COVID-19: Day 208: Well. Here we are.

We’re on Day 208. I had gone back to the office because working at home was just tooooooooooooooo strange. I had my work hours and my personal hours mixed up, days and nights, workdays and weekends. It was a mess. So now, for the past few days, I’ve been working at home again.

My birthday has come and gone and there’s not much to report.

Oh, wait.

I’m waiting to hear on my COVID-19 testing results.

I woke up not feeling well on Monday. By Tuesday I was worse and my mom had the same symptoms. I called the doc. The doc said to get tested and off we went.

It wasn’t that bad. I mean, I wouldn’t do it for entertainment, but I had been led to believe it was one step short of torture. But, then again, I understand they’re not going as deep into the nasal cavity as they had been.

I still feel like crap. And tomorrow is the earliest I can get results. More likely it will be Friday.

I’ve been fairly careful. Yes, I’ve been going to the office, but in most instances there are only 4 of is in 8000 sq. ft. of space. I’m at home or I’m at work and I’m masked a lot of the time. (Oh how I loathe the mask.)

I’m pretty sure I don’t have COVID. My symptoms are vague and I don’t have the biggies — difficulty breathing, fever and loss of taste/smell.

However, I recall that way back when, they, the infamous they, said it wasn’t a matter of if you got it, it was when you got it. Hmmmm.

So there.

In other news. I quit smoking. According to the app on my phone, it’s been 1 month 24 days and change since I had a cigarette. Yay me! (Wellbutrin is a hell of a drug!)

7 Year Ache – Rosanne Cash

The Wisconsin night (early morning?) is -4F factoring windchill and the snow is falling to the beat of the windsheield wipers.  It falls across the road in arcs, not sticking, just blowing around. A metaphor?  Perhaps.  I am driving too fast, but the music is so good and I’m feeling lucky.  Might be there’s a full moon behind the clouds.

So much for too cold to snow.  I’m cruising down I-94 East from Okauchee Lake headed towards Milwaukee.  The year is 1981 or so.  I’m listening to Rosanne Cash on 8-track.  This whole album could be the soundtrack of my life for this year and the previous two.  7 Year Ache has a nicer ring than 3 Year Pain in the Ass.

Young.  I would have been 22 or thereabouts.  Tall, thin, 6 feet of hair and legs, some say a knockout, but an absurdly assured insecure one.  I was a contradiction always.  I came across as having moxy and confidence, but in reality I was just a 22-year-old girl trying to find my way.
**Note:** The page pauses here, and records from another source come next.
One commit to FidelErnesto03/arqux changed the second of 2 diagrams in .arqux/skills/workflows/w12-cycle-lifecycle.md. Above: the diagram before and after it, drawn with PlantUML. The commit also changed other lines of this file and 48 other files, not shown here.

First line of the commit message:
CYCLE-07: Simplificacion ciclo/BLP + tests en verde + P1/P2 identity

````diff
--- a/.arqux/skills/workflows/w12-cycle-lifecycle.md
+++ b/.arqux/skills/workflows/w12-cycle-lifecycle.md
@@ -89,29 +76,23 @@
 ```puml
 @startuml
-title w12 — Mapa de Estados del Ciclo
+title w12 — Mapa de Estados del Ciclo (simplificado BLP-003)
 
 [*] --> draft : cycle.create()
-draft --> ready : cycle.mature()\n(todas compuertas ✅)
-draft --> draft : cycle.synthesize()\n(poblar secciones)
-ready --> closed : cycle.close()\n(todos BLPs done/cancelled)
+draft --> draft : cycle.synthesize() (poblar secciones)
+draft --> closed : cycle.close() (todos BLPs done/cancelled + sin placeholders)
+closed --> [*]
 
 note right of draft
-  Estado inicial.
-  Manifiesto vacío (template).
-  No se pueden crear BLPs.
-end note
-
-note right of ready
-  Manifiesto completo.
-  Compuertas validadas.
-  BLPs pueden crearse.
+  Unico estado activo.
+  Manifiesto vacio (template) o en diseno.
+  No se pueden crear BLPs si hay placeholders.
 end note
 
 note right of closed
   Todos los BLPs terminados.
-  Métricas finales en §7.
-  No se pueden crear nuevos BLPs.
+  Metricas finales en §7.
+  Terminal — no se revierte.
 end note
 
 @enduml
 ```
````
The heater in the 1980 Mustang can’t keep up with -4F and my breath fogs the windshield.  I am wiping the windshield with the sleeve of my coat and singing at the top of my lungs.  I am steering with my left hand and claaping my thigh to the beat of the song.

“Girls in the bar thinking ‘who is this guy.'”

Who is this guy?  Forty years later I still think about him.  My Baby Things He’s a Train is a better choice and I switch tracks on the 8-track, trying to get close to that song.  I’ve memorized what song is on what track and where I need to start to get to a song I like.

“Man, he’s hard to take.  What you supposed to do when you’re baby thinks he a train? “

I see a car in the median, I slow, knowing it’s a trooper.  I’m doing a sedate 55 when I pass him.  He leaves me be.   Yeah, I’m lucky tonight.  Headed home, alone.

The whole car is shaking from the vibration of the shitty stereo blaring Rosanne Cash singing under the tutelage of Rodney Crowell.  Geniuses, the both of them.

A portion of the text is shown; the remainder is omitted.